It's easy - just create your own collection of letters after signing up for a free account.
Thursday, 14th January, 1847.
I had a conversation with Col. Benton about General Taylor's mismanagement of the war; and about a publication in the New Orleans papers of the contemplated plans of the campaign. This could only have gotten to the public through General Scott, who was necessarily entrusted with its confidentially before he set out from Washington for the seat of war. He has from his inordinate vanity or from some other cause given it out, so that it has gotten before the public. The truth is neither Taylor nor Scott are fit for the command of the army in the great operations in progress and which are contemplated. To add to my embarrassment, and it does, greatly do so, Congress does not strengthen the executive arm.
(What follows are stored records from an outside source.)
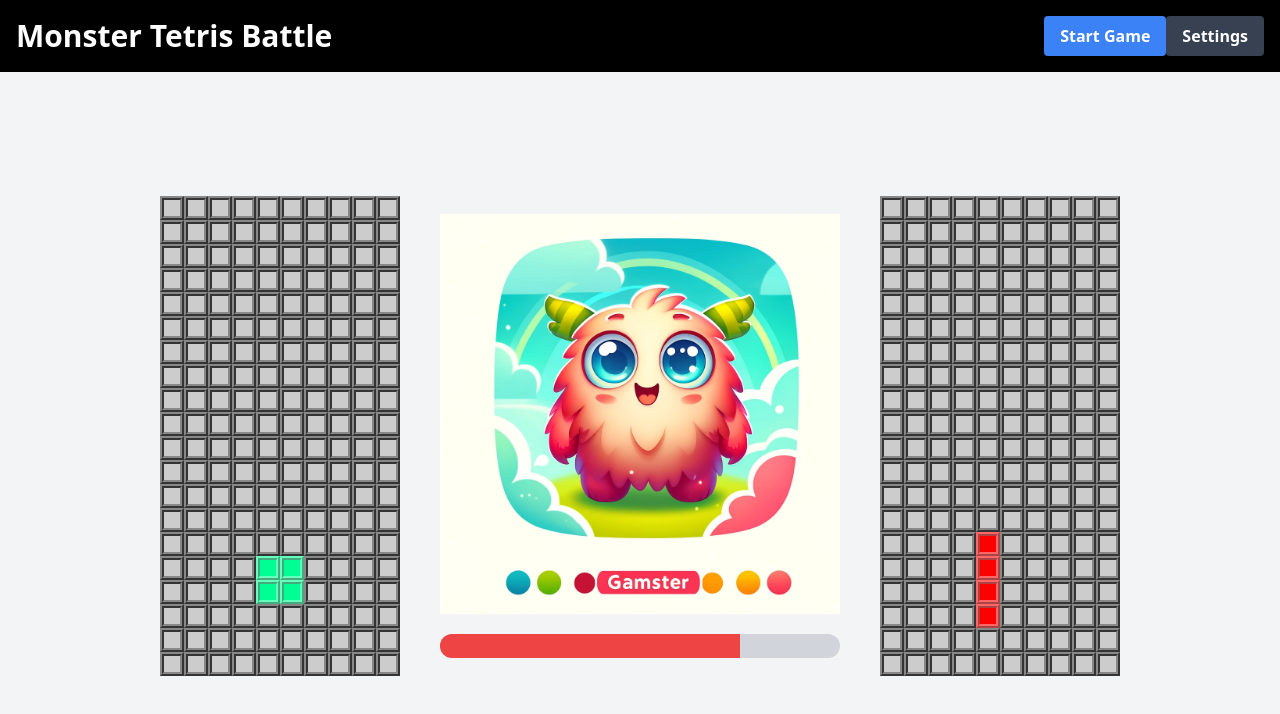
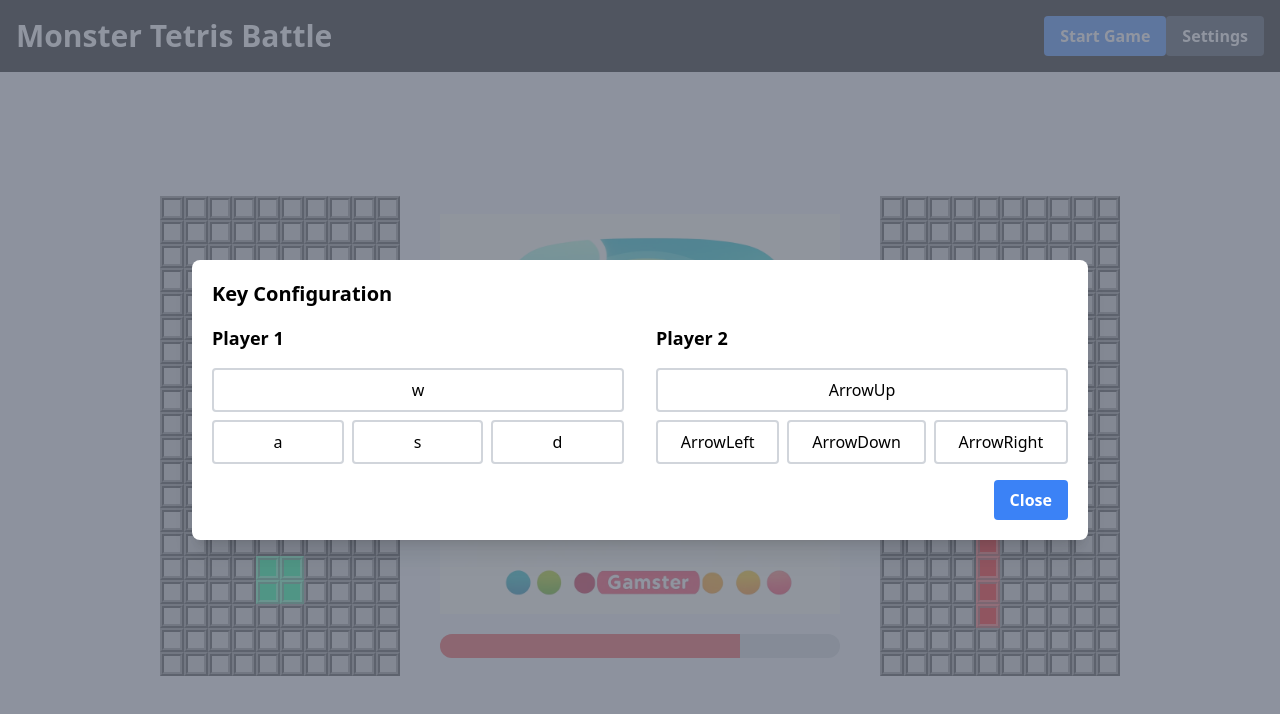
Before and after one commit to You-keitou/alpha-tetris, a Vue app: page / in a window 1280 px wide. Both pictures are taken after a click on the button "Settings". Shown: the top 714 px of the page. Built offline with nearby package versions, Linux system fonts and the light colour scheme.

Commit message:
keyboardの設定が可能に

```diff
--- a/src/App.vue
+++ b/src/App.vue
@@ -1,14 +1,20 @@
 <script setup lang="ts">
+import { provide, ref } from 'vue';
+import { keysConfig } from './utils/settings/keySettings';
+
 import Board from './components/organisms/Board.vue';
 import EnemyField from './components/organisms/EnemyField.vue';
 import Layout from './components/templates/MainLayout.vue';
+
+const playersKeyConfig = ref(keysConfig);
+provide('playersKeyConfig', playersKeyConfig);
 </script>
 
 <template>
   <Layout class="flex flex-col min-h-screen">
-    <Board />
+    <Board :key-config="playersKeyConfig[0]" />
     <EnemyField />
-    <Board />
+    <Board :key-config="playersKeyConfig[1]" />
   </Layout>
 </template>
 
--- a/src/components/organisms/Board.vue
+++ b/src/components/organisms/Board.vue
@@ -8,7 +8,11 @@
 import { ref, onMounted, onUnmounted, computed } from 'vue';
 import { initBlock, initBoard } from '../../utils/board/boardUtils';
 import { BlockShape, BlockStatus } from '../../types/board';
+import type { PlayerKeysConfig } from '../../types/settings/keySettings';
 
+const props = defineProps<{
+  keyConfig: PlayerKeysConfig;
+}>();
 // ブロック形状の定義
 /**
  * [rotationMax, [dx, dy]]
@@ -125,10 +129,10 @@ onMounted(() => {
   }, 500);
 
   const onKeyDown = (event: { key: string }) => {
-    if (event.key === 'ArrowLeft' && move(-1, 0, 0)) {
-    } else if (event.key === 'ArrowRight' && move(1, 0, 0)) {
-    } else if (event.key === 'ArrowUp' && move(0, 0, 1)) {
-    } else if (event.key === 'ArrowDown' && move(0, 1, 0)) {
+    if (event.key === props.keyConfig.controls.moveLeft && move(-1, 0, 0)) {
+    } else if (event.key === props.keyConfig.controls.moveRight && move(1, 0, 0)) {
+    } else if (event.key === props.keyConfig.controls.rotation && move(0, 0, 1)) {
+    } else if (event.key === props.keyConfig.controls.moveDown && move(0, 1, 0)) {
     }
   };
 
--- a/src/components/organisms/Header.vue
+++ b/src/components/organisms/Header.vue
@@ -6,14 +6,23 @@
         <button class="bg-blue-500 hover:bg-blue-700 text-white font-bold py-2 px-4 rounded">
           Start Game
         </button>
-        <button class="bg-gray-700 hover:bg-gray-900 text-white font-bold py-2 px-4 rounded">
+        <button
+          class="bg-gray-700 hover:bg-gray-900 text-white font-bold py-2 px-4 rounded"
+          @click="isDialogOpened = !isDialogOpened"
+        >
           Settings
         </button>
       </div>
     </div>
   </header>
+  <KeyConfig :is-visible="isDialogOpened" @close="isDialogOpened = false" />
 </template>
 
-<script setup lang="ts"></script>
+<script setup lang="ts">
+import { ref } from 'vue';
+import KeyConfig from '../organisms/settings/KeyConfig.vue';
+
+const isDialogOpened = ref(false);
+</script>
 
 <style lang="scss" scoped></style>
--- /dev/null
+++ b/src/components/organisms/settings/KeyConfig.vue
@@ -0,0 +1,79 @@
+<template>
+  <div
+    v-if="isVisible"
+    class="fixed inset-0 bg-gray-500 bg-opacity-75 flex items-center justify-center p-4"
+  >
+    <div class="bg-white rounded-lg shadow-xl overflow-hidden w-full max-w-4xl">
+      <div class="p-5">
+        <h2 class="text-xl font-bold mb-4">Key Configuration</h2>
+        <div class="grid grid-cols-2 gap-8">
+          <div
+            v-for="playerKeyConfig in playersKeyConfig"
+            :key="playerKeyConfig.playerNumber"
+            class="space-y-4"
+          >
+            <h3 class="text-lg font-semibold">Player {{ playerKeyConfig.playerNumber }}</h3>
+            <div class="grid grid-rows-2 grid-flow-col gap-2">
+              <div class="col-span-3">
+                <button
+                  :key="'rotation'"
+                  @keydown="handleKeydown($event, playerKeyConfig, 'rotation')"
+                  class="bg-white border-2 border-gray-300 rounded hover:bg-gray-100 p-2 text-center w-full"
+                >
+                  {{ playerKeyConfig.controls.rotation }}
+                </button>
+              </div>
+              <button
+                v-for="(assignedKey, action) in (({ moveLeft, moveDown, moveRight }) => {
+                  return {
+                    moveLeft,
+                    moveDown,
+                    moveRight,
+                  };
+                })(playerKeyConfig.controls)"
+                :key="action"
+                @keydown="handleKeydown($event, playerKeyConfig, action)"
+                class="bg-white border-2 border-gray-300 rounded hover:bg-gray-100 p-2 text-center"
+              >
+                {{ assignedKey }}
+              </button>
+            </div>
+          </div>
+        </div>
+        <div class="text-right mt-4">
+          <button
+            @click="closeModal"
+            class="bg-blue-500 hover:bg-blue-700 text-white font-bold py-2 px-4 rounded"
+          >
+            Close
+          </button>
+        </div>
+      </div>
+    </div>
+  </div>
+</template>
+<script setup lang="ts">
+import { inject, Ref } from 'vue';
+import { PlayerKeysConfig } from '../../../types/settings/keySettings';
+
+defineProps<{
+  isVisible: Boolean;
+}>();
+const emit = defineEmits(['close']);
+
+const playersKeyConfig = inject<Ref<PlayerKeysConfig[]>>('playersKeyConfig');
+
+const handleKeydown = (
+  event: KeyboardEvent,
+  keyConfig: PlayerKeysConfig,
+  action: 'rotation' | 'moveLeft' | 'moveDown' | 'moveRight',
+) => {
+  event.preventDefault();
+  keyConfig.controls[action] = event.key;
+};
+
+const closeModal = () => {
+  localStorage.setItem('keysConfig', JSON.stringify(playersKeyConfig?.value));
+  emit('close');
+};
+</script>
--- /dev/null
+++ b/src/types/settings/keySettings.ts
@@ -0,0 +1,9 @@
+export type PlayerKeysConfig = {
+  playerNumber: number;
+  controls: {
+    rotation: string;
+    moveLeft: string;
+    moveRight: string;
+    moveDown: string;
+  };
+};
--- /dev/null
+++ b/src/utils/settings/keySettings.ts
@@ -0,0 +1,24 @@
+import type { PlayerKeysConfig } from '../../types/settings/keySettings';
+
+export const keysConfig: PlayerKeysConfig[] = JSON.parse(
+  localStorage.getItem('keysConfig') as string,
+) ?? [
+  {
+    playerNumber: 1,
+    controls: {
+      rotation: 'w',
+      moveLeft: 'a',
+      moveDown: 's',
+      moveRight: 'd',
+    },
+  },
+  {
+    playerNumber: 2,
+    controls: {
+      rotation: 'ArrowUp',
+      moveLeft: 'ArrowLeft',
+      moveDown: 'ArrowDown',
+      moveRight: 'ArrowRight',
+    },
+  },
+];
```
Nearly half the session has passed and they are engaged in debates about slavery and party politics, and have passed none of the essential measures which I have recommended as indispensable to the vigourous and successful prosecution of the war. With a large nominal majority in both houses, I am practically in a minority. The several cliques and sections of the Democratic party are manifestly more engaged in managing for their respective favourites in the next Presidential election, than they are in supporting the government in prosecuting the war, or in carrying out any of its great measures. The only corrective is in the hands of the people.
- James Polk